----- Excerpted data

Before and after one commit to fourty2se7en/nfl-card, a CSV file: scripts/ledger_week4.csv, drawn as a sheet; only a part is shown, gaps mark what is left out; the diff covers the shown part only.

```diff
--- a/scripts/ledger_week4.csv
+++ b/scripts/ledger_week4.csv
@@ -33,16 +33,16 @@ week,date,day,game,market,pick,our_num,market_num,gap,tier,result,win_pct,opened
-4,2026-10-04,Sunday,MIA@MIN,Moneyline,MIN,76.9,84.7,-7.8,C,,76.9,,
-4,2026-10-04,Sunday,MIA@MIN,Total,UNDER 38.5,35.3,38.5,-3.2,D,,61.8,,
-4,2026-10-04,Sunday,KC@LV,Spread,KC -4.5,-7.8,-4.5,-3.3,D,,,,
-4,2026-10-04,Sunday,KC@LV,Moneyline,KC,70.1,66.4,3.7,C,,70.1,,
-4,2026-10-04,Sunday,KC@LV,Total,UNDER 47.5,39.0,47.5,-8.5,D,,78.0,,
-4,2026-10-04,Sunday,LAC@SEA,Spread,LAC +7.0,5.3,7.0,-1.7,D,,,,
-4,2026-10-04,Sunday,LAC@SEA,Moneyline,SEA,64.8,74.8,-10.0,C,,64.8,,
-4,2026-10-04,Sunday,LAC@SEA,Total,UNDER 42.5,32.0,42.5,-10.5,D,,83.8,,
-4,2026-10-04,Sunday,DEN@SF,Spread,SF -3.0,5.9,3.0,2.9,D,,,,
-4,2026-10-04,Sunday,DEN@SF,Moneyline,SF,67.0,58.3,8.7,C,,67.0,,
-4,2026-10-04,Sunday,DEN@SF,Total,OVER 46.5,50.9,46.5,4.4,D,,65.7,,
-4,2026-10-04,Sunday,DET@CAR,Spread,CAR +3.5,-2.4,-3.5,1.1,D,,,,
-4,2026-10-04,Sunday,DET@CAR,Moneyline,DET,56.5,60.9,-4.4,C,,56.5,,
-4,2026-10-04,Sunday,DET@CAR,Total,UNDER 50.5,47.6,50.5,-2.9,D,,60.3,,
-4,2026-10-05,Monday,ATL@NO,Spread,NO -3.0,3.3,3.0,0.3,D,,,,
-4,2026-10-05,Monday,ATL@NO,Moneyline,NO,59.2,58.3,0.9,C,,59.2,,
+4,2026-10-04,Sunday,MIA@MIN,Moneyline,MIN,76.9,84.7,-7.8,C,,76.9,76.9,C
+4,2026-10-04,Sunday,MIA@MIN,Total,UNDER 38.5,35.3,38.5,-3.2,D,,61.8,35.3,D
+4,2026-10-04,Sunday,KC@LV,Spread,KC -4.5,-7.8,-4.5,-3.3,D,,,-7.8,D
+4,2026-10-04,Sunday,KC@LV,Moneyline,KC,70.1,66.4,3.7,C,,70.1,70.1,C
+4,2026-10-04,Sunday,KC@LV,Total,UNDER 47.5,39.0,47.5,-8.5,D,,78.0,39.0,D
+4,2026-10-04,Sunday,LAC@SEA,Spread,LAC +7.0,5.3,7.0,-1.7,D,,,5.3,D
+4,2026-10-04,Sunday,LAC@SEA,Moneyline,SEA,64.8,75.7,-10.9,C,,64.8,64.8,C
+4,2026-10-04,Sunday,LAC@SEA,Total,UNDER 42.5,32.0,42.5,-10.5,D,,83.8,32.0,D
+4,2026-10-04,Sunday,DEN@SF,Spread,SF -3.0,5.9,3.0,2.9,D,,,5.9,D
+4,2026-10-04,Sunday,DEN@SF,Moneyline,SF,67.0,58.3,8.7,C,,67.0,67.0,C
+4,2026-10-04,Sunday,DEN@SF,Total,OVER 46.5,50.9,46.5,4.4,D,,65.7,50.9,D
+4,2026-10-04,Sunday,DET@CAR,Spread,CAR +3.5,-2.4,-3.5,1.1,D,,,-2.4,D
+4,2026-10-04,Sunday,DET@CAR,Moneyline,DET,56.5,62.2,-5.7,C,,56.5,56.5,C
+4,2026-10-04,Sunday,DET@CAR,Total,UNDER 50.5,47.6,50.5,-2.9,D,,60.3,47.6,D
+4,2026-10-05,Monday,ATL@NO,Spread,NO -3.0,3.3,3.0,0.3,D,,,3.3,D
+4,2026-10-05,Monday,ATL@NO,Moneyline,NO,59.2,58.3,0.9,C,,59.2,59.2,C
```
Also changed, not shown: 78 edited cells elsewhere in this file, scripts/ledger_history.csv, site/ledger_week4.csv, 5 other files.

----------
----- Excerpted data

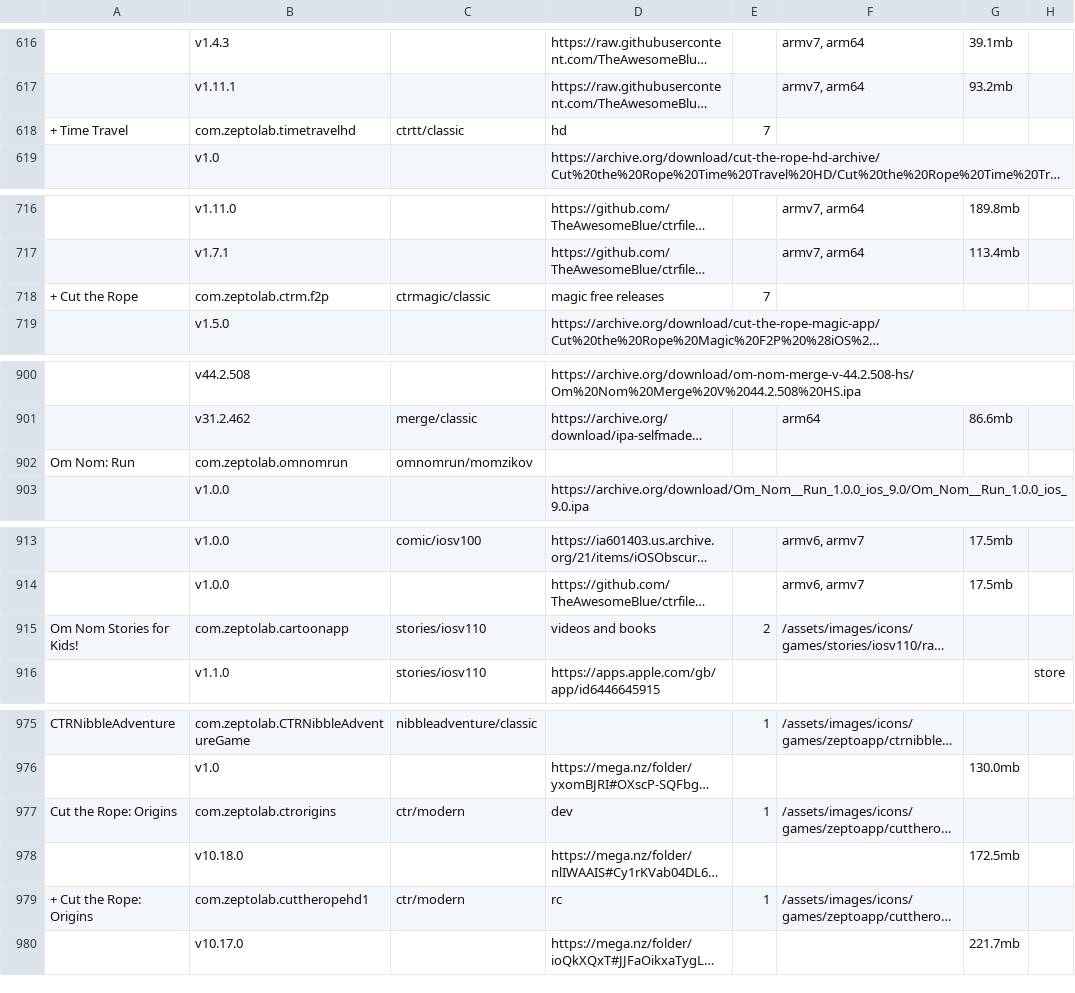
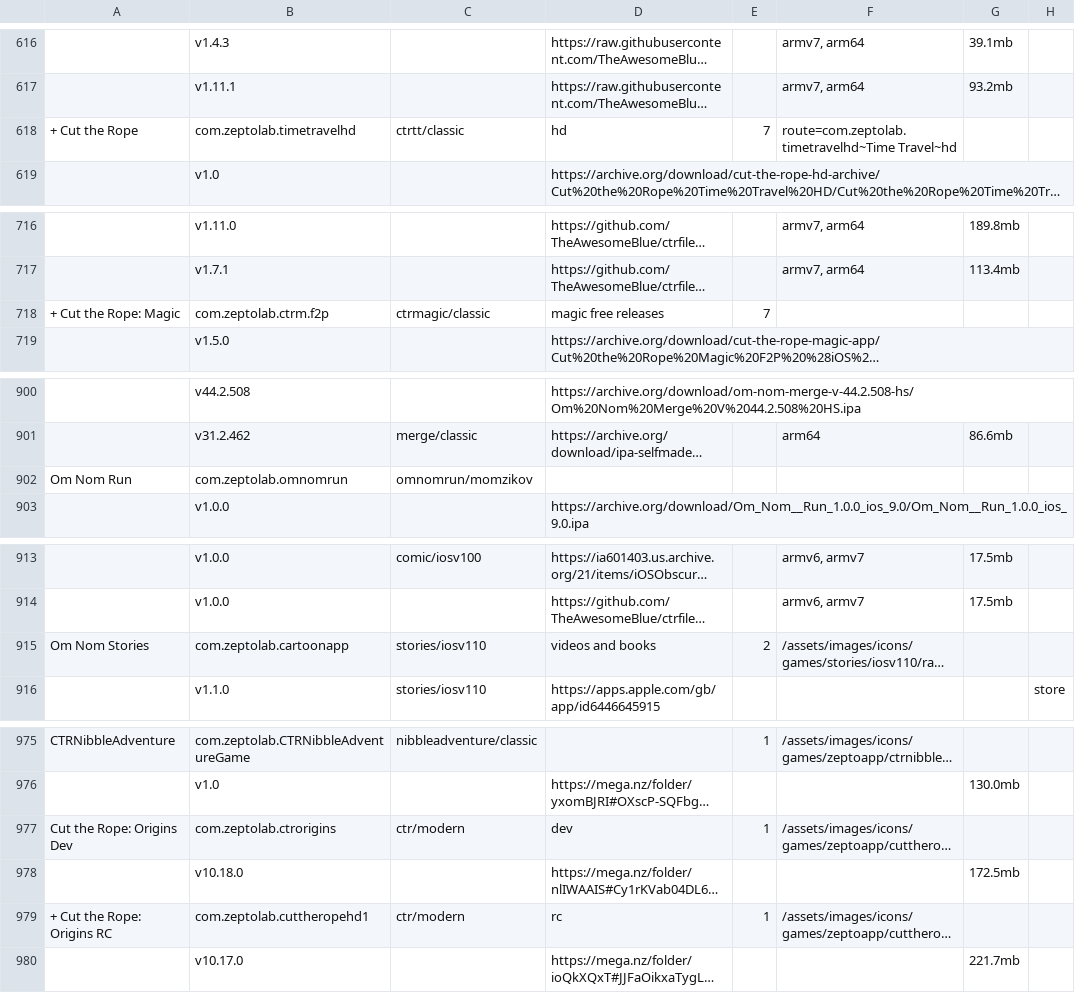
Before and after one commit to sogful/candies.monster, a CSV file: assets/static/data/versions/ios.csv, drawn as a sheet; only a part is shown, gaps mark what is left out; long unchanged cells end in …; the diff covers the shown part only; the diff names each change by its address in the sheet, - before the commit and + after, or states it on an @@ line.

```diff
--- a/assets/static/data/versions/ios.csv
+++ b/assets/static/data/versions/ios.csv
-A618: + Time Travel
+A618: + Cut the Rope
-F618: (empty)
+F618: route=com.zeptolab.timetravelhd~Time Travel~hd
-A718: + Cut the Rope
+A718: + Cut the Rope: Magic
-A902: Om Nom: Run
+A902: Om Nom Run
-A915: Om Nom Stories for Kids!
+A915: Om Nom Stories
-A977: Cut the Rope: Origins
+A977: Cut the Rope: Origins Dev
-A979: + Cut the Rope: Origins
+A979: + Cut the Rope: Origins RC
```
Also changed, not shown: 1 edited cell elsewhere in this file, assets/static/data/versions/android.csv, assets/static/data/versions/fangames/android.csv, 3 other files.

----------
----- Excerpted data

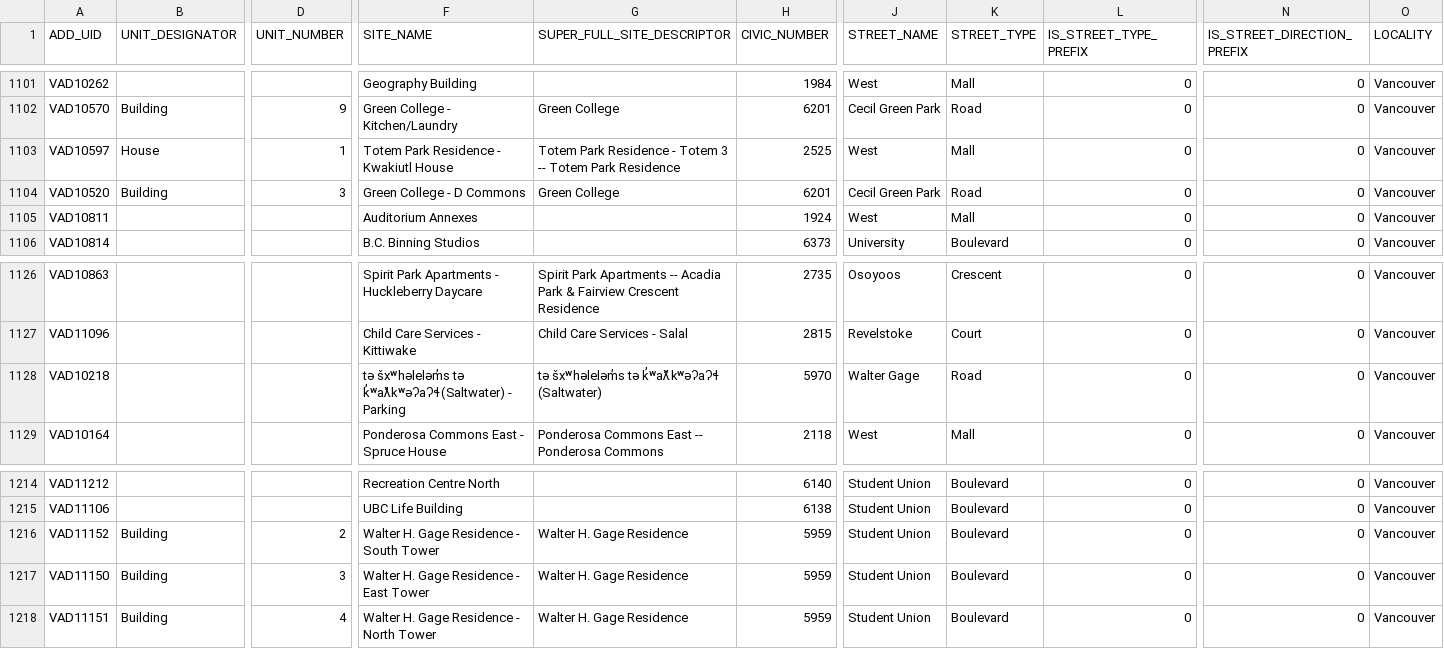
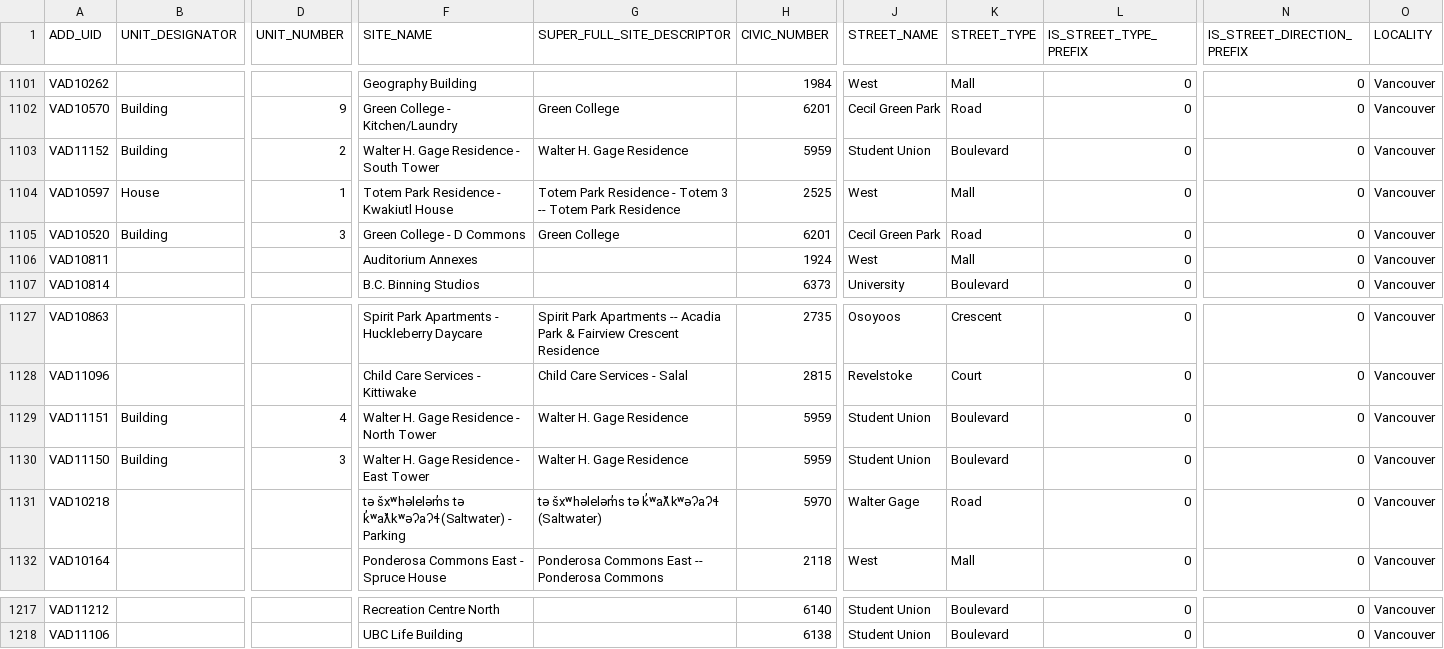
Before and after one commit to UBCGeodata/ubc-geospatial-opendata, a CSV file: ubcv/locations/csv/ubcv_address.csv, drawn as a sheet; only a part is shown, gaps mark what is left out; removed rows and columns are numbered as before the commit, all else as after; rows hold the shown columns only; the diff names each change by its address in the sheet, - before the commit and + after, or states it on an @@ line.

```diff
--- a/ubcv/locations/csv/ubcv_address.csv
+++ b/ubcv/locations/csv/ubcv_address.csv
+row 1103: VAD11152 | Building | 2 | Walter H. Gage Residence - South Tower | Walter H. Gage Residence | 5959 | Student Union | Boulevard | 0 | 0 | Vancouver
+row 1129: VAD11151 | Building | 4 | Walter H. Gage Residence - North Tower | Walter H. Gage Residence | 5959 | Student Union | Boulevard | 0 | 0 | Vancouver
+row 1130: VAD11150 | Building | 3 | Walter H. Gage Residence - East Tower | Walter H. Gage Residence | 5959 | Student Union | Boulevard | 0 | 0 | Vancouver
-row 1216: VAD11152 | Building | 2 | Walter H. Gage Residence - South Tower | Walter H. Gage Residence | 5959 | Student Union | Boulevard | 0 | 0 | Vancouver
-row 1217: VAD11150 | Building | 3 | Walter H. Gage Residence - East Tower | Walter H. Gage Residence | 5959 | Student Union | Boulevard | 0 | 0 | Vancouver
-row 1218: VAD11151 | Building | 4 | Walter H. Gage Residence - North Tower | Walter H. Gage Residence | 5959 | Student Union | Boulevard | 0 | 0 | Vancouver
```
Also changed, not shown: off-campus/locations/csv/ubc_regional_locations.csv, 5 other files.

----------

**Exercise objective**: Return every line of the records in which the word "edited" is found.

**Written answer**:
Also changed, not shown: 78 edited cells elsewhere in this file, scripts/ledger_history.csv, site/ledger_week4.csv, 5 other files.
Also changed, not shown: 1 edited cell elsewhere in this file, assets/static/data/versions/android.csv, assets/static/data/versions/fangames/android.csv, 3 other files.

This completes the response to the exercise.